**GOAL OF THE EXERCISE:** With pictures omitted, restate the data word for word.
======
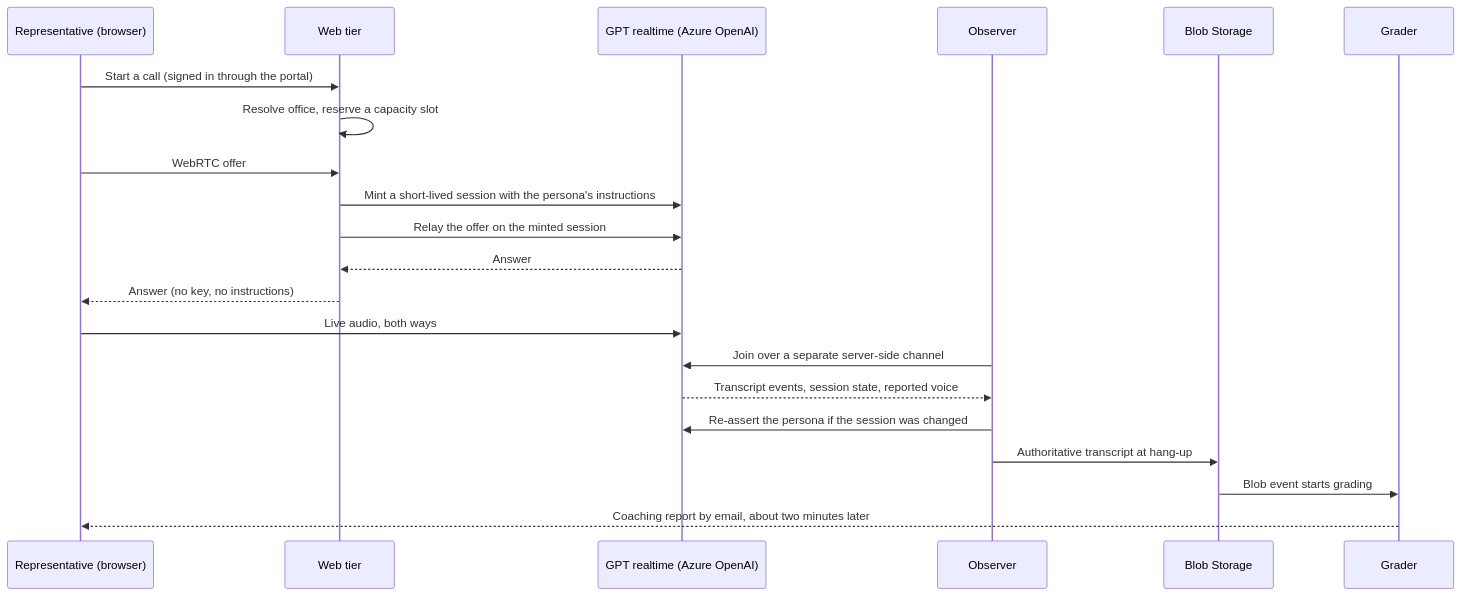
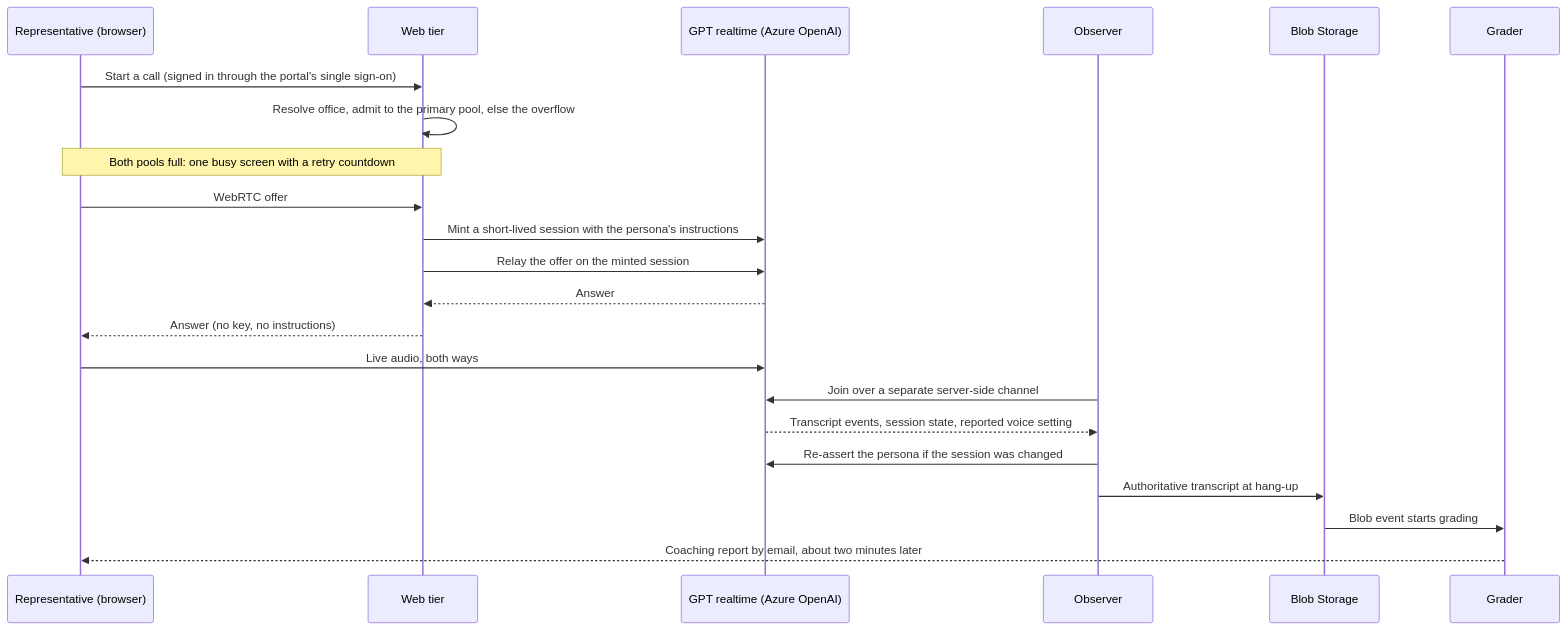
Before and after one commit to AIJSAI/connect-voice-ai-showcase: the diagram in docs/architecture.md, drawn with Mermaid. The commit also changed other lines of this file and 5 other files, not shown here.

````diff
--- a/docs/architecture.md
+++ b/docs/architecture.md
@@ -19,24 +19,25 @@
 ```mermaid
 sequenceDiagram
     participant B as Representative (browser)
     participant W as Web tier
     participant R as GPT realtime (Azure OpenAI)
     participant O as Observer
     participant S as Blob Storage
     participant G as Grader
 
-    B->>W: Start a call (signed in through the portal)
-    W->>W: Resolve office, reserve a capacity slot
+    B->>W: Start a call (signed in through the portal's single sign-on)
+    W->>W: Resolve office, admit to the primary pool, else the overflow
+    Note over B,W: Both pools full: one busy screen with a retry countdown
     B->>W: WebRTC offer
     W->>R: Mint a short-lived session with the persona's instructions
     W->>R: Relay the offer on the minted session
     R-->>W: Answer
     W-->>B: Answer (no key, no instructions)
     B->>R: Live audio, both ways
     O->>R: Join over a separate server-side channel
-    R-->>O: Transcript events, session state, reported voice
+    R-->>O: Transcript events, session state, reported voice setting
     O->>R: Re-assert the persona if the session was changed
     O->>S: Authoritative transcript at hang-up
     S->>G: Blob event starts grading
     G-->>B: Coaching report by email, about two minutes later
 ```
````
======
**TASK SOLUTION:**
Before and after one commit to AIJSAI/connect-voice-ai-showcase: the diagram in docs/architecture.md, drawn with Mermaid. The commit also changed other lines of this file and 5 other files, not shown here.

````diff
--- a/docs/architecture.md
+++ b/docs/architecture.md
@@ -19,24 +19,25 @@
 ```mermaid
 sequenceDiagram
     participant B as Representative (browser)
     participant W as Web tier
     participant R as GPT realtime (Azure OpenAI)
     participant O as Observer
     participant S as Blob Storage
     participant G as Grader
 
-    B->>W: Start a call (signed in through the portal)
-    W->>W: Resolve office, reserve a capacity slot
+    B->>W: Start a call (signed in through the portal's single sign-on)
+    W->>W: Resolve office, admit to the primary pool, else the overflow
+    Note over B,W: Both pools full: one busy screen with a retry countdown
     B->>W: WebRTC offer
     W->>R: Mint a short-lived session with the persona's instructions
     W->>R: Relay the offer on the minted session
     R-->>W: Answer
     W-->>B: Answer (no key, no instructions)
     B->>R: Live audio, both ways
     O->>R: Join over a separate server-side channel
-    R-->>O: Transcript events, session state, reported voice
+    R-->>O: Transcript events, session state, reported voice setting
     O->>R: Re-assert the persona if the session was changed
     O->>S: Authoritative transcript at hang-up
     S->>G: Blob event starts grading
     G-->>B: Coaching report by email, about two minutes later
 ```
````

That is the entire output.